Don’t you have to Ctrl+C to get it to the clipboard and Ctrl+V to get it back?
Also, with bash you could edit the .bashrc file (it exists on Linux, don’t know about Mac and BeOS):
EDIT: the guy behind it has a lot of great ideas. Check out his Google Tech Talk:
Sounds similar in concept to QuickSilver and it’s clones like Katapult.
Actually its more based on Canon Cat, which is the brainchild of Jef Raskin, the maker of Mac…
I’m not at all surprised that you see a product like Enso coming out of the company that it is. The CEO is Aza Raskin, Jef’s son. Very useful product, and the neat thing about BeOS is that it is probably (I don’t know for sure) is easier to implement than on other platforms – it’s just a hook device into the input_server. Great idea for power users.
I use it (trial) on windows and I seriously like it… Its window manipulating abilities are where the quasimodes really shine. Would love to see it on Be…
Yeah I saw this a while ago but forgot about it. I need to download it on Windows and give it a try. I’m sure after playing with it for a while I could write a clone for BeOS or Haiku.
One of the developers mentions that commands are written using Python, in my case I would probably use my scripting language of choice, Ruby.
With the input_server and all the easy inter-app messaging in BeOS it probably wouldn’t be that hard.
But for the moment I’m busy with my WebKit port.
It’s a lot more advanced than Quicksilver and Katapult. They can only open applications.
Quicksilver can do A LOT more than “open applications”. Unfortunately, it’s quite complicated for a new user to understand how it works, and to discover what can be done with it. Ultimately most users end up using it as YAAL (Yet Another Application Launcher). Which is a shame.
I couldn’t get the sound but, what is shown in this video is a come-back of the commande line, mixed to the WIMP. Maybe you have read the anti-mac paper:

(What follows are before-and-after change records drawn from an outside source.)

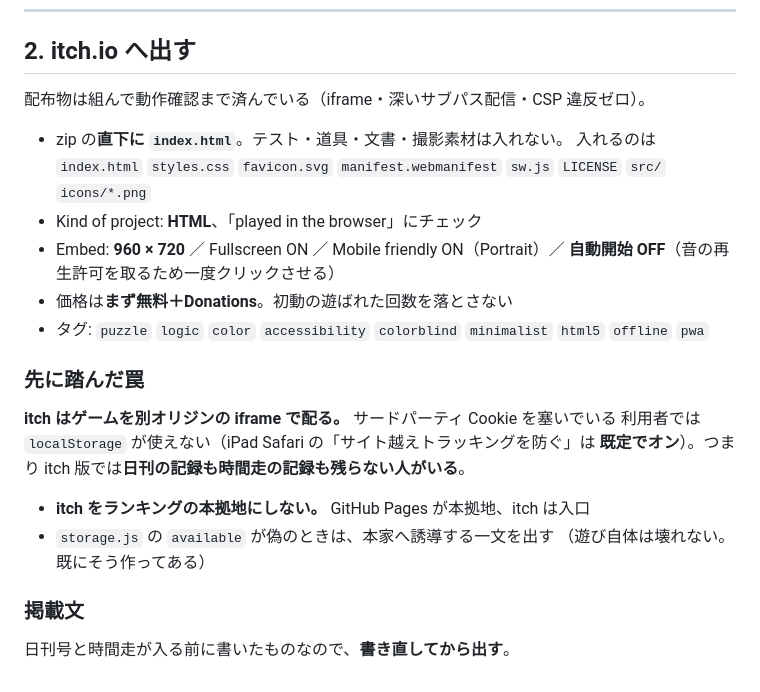
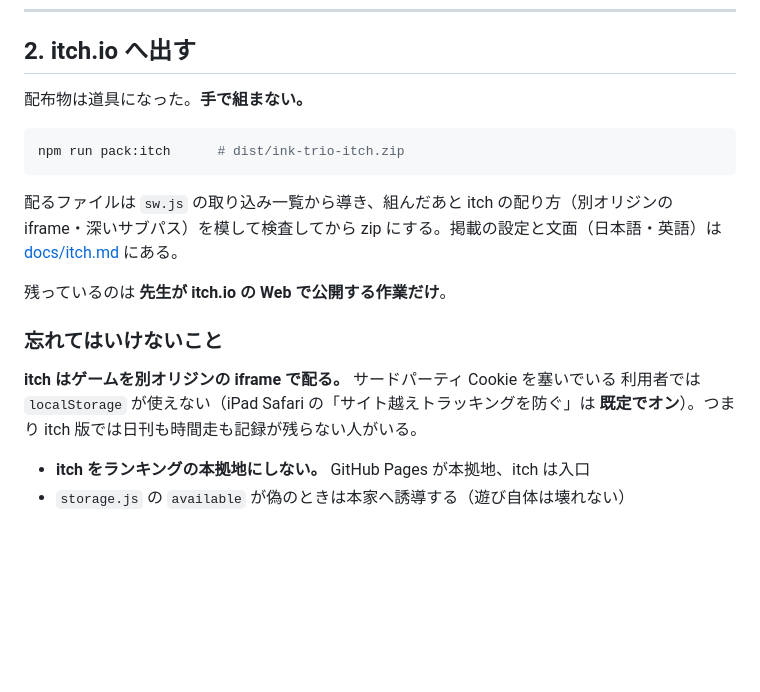
Before and after one commit to m-masaki72/ink-trio, a Markdown page: TODO.md, the part around the change. GitHub-like rendering; blank space fills up the shorter version.

Commit message:
docs: itch の宿題を道具に合わせて書き直す
配布物の組み立ては npm run pack:itch になったので、手順を手で書いた部分を落とした。
残っているのは Web での公開作業だけ。localStorage が使えない利用者がいる話は、
着手時に必ず読む前提なので残してある。

Co-Authored-By: Claude Opus 5 <noreply@anthropic.com>

````diff
--- a/TODO.md
+++ b/TODO.md
@@ -80,27 +80,23 @@ INDEX rush_by_score ON rush_run(solved DESC, ms ASC)
 
 ## 2. itch.io へ出す
 
-配布物は組んで動作確認まで済んでいる（iframe・深いサブパス配信・CSP 違反ゼロ）。
+配布物は道具になった。**手で組まない。**
 
-- zip の**直下に `index.html`**。テスト・道具・文書・撮影素材は入れない。
-  入れるのは `index.html` `styles.css` `favicon.svg` `manifest.webmanifest`
-  `sw.js` `LICENSE` `src/` `icons/*.png`
-- Kind of project: **HTML**、「played in the browser」にチェック
-- Embed: **960 × 720** ／ Fullscreen ON ／ Mobile friendly ON（Portrait）／
-  **自動開始 OFF**（音の再生許可を取るため一度クリックさせる）
-- 価格は**まず無料＋Donations**。初動の遊ばれた回数を落とさない
-- タグ: `puzzle` `logic` `color` `accessibility` `colorblind` `minimalist` `html5` `offline` `pwa`
+```sh
+npm run pack:itch      # dist/ink-trio-itch.zip
+```
 
-### 先に踏んだ罠
+配るファイルは `sw.js` の取り込み一覧から導き、組んだあと itch の配り方（別オリジンの
+iframe・深いサブパス）を模して検査してから zip にする。掲載の設定と文面（日本語・英語）は
+[docs/itch.md](docs/itch.md) にある。
+
+残っているのは **先生が itch.io の Web で公開する作業だけ**。
+
+### 忘れてはいけないこと
 
 **itch はゲームを別オリジンの iframe で配る。** サードパーティ Cookie を塞いでいる
 利用者では `localStorage` が使えない（iPad Safari の「サイト越えトラッキングを防ぐ」は
-**既定でオン**）。つまり itch 版では**日刊の記録も時間走の記録も残らない人がいる**。
+**既定でオン**）。つまり itch 版では日刊も時間走も記録が残らない人がいる。
 
 - **itch をランキングの本拠地にしない。** GitHub Pages が本拠地、itch は入口
-- `storage.js` の `available` が偽のときは、本家へ誘導する一文を出す
-  （遊び自体は壊れない。既にそう作ってある）
-
-### 掲載文
-
-日刊号と時間走が入る前に書いたものなので、**書き直してから出す**。
+- `storage.js` の `available` が偽のときは本家へ誘導する（遊び自体は壊れない）
````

Beside that, this video reminds me the main need that I consider missing in the current OS: some intermediate programs between the system and the user; I’ve called that “in-between”.
Enso looks like such a mediator, though I couldn’t heard the underlying reasonment there’re at least two things there:
- for some task or user’s needs, the WIMP proces is too costly.
- how to satisfy the most directly the user’s will or wishes ?
The first point is a subjective matter: what are these needs or tasks? Since it’s about the WIMP proces, is it not a Desktop matter ? (Not surprising that Enso targets the Windows’ Desktop).
The second point involves the WIMP proces itself as well as the CLI. The WIMP metaphore is mainly about utility (e.g a typewriter is a wordprocessor; the trash bin represents the action to throw away but in the real one can do that in several way) and AFAIK I’ve never seen a WIMP interface which sticks in first to the action and then the thing(s) one uses for a given action.
One can do several things with a paper-sheet: some things with the sheet itself (a plane, an origami, cutting a shape…); some things upon the sheet (write a text, a formula, draw, paint).
Mainly, the paper-sheet and any tool are there instrumental but actually the functionalities can’t be. So, consider that we start from a pile of paper-sheets, what would the interface look like?
Google Tech Talk by the author of Quicksilver, mentions Enso and talks primarily about the ideas behind both products.
Hey lucmars… I like some of the ideas for UI design that you bring up. I suspect that some of your ideas could help inspire better designs for Haiku R2+. Is it possible to email you?
[quote=Kevin Ar18]Hey lucmars… I like some of the ideas for UI design that you bring up. I suspect that some of your ideas could help inspire better designs for Haiku R2+. Is it possible to email you?[/quote]Yes, you can: lucmars-alt-orange-dot-fr